Palm swamps: Home sweet home for the blue and yellow macaws!

February 2, 2018

The majesty of Amazonian blue skies and the guardians of the forest have one name and it is: macaws. Their bright colorful plumage and strenuous calls bring harmony to Los Amigos landscape and are a pure delight to the human eyes. Unfortunately, these are the same characteristics that make them highly threatened by pet trade, in addition to the increased rates of habitat degradation and deforestation in the Amazon. Locations where birdwatchers, naturalists, photographers, or any environmental enthusiast can admire these stunning creatures are not many, but in ‘collpas’ or clay licks in southeastern Peru several macaws’ species can display their beauty while feeding. The collpas are locations where animals consume soil, and there are various hypotheses that explain soil consumption such as: mineral supplementation, adsorption of dietary toxins, and mechanical aid to digestion, among others.

Photo credit: Dr. Jonathan E. Kolby, Director, Honduras Amphibian Rescue & Conservation Center,

Blue-and-yellow (Ara ararauna) macaws, one of the seven species of macaws at Los Amigos, rather than being large frequenters of clay licks are highly associated with palm swamps. However, these brightly colored birds are not attracted to just palm swamp but with the Mauritia flexuosa palm, locally known as “aguajal.” Interestingly, palm fruit is not the main reason why blue-and-yellow macaws are closely tied to this plant, instead their nesting preferences is what makes these palm swamps so appealing. Mauritia flexuosa occurs in monospecific stands, growing in mostly swampy areas. The palm’s height reaches up to 30 m and 30-60 cm in diameter, only the female individuals produce around 500 fruits every season, which are consumed by a variety of animals –including macaws- and have a social and economic importance throughout the Peruvian Amazon. Unfortunately, current harvesting techniques of the “aguaje” are decimating their population, as the female palm is chopped down in order to obtain the edible fruits.

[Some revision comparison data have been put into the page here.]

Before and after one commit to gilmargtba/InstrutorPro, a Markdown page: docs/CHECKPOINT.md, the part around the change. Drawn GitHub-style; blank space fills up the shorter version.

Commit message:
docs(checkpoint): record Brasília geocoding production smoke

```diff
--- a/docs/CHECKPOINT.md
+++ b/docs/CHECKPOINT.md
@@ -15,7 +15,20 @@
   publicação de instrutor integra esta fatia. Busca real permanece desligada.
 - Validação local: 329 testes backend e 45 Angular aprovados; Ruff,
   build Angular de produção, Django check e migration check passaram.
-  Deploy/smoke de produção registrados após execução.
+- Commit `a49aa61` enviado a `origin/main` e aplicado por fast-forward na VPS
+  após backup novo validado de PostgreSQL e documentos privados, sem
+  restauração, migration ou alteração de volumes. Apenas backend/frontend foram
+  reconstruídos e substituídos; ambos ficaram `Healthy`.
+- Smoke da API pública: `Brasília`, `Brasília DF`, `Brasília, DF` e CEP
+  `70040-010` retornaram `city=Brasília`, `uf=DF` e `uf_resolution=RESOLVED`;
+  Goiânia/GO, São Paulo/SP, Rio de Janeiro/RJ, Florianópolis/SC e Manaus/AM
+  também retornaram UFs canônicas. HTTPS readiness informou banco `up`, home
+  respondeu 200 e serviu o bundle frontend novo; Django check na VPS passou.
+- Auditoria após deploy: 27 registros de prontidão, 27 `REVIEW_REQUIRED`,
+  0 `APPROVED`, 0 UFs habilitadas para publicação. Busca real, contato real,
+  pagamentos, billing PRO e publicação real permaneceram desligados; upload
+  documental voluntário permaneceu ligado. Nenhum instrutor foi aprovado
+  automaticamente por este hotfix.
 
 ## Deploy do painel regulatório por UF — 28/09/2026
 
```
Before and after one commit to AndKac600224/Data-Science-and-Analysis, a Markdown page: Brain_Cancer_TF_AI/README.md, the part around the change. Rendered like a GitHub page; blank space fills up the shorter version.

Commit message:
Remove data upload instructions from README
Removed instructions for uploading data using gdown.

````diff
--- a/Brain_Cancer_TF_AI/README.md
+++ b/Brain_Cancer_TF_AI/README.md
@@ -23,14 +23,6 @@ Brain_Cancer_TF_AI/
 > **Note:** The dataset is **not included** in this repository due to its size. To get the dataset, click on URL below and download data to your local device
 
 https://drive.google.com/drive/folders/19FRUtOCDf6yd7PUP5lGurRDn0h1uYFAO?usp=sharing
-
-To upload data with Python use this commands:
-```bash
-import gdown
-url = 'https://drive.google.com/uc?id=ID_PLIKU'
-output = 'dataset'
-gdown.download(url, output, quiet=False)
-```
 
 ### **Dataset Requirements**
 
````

Like most large macaw species, A. ararauna has a low reproductive rate and their reproductive behavior may be affected by the lack of appropriate nesting sites in their natural environment. Blue-and-yellow macaws nest almost exclusively in hollow and dead M. flexuosa palms, at height of approximately 15 meters. After a palm dies, the leafed crowns dry and fall, and the palm heart -located in the trunk’s interior- starts dissecating leaving a hollow trunk with solid walls, creating an ideal nesting site for macaw’s eggs incubation and chicks survival. Certainly, macaws are highly meticulous when finding an appropriate nesting site. Besides finding a dead hollow palm, they have to be isolated from tall surrounding canopy and any other hanging vegetation. In addition, while inside the hollow trunk rotting palm fibers cover the nest floor. These palm characteristics of being a hollow and dead palm that is isolated from surrounding vegetation, is doubtless a good strategy to avoid predation from voracious raptors and arboreal organisms.

A study conducted in Madre de Dios analyzed the advantages of managing M. flexuosa palm swamps to protect the nesting ecology and population of blue-and-yellow macaws. This was done in a small section of a palm swamp by cutting the top of the palms and removing the understory vegetation. Although it might seem like a drastic management tool, the study reported that cut palms persisted from 4 to 7 years, and were occupied by macaws’ nest at a rate of 24%! From this data, authors suggested that cutting 5 palms annually will generate areas of ~20 dead palms that could be used by 6 or more pairs of macaws every year, thus increasing the reproductive success of blue-and-yellow macaws. This could also be used for ecotourism purposes. In fact, Los Amigos has M. flexuosa palm swamps where blue-and-yellow macaws thrive together with scarlet and red-and-green macaws! The protection of this habitat is vital for their survival, and reminds us how amazing and enchanting the Amazon rainforest is, and how connected every organism is with this immense forest.

For further reference:

Brightsmith, D., & Bravo, A. 2006. Ecology and management of nesting blue-and-yellow macaws (Ara ararauna) in Mauritia palm swamps. Biodiversity and Conservation, 15: 4271-4287.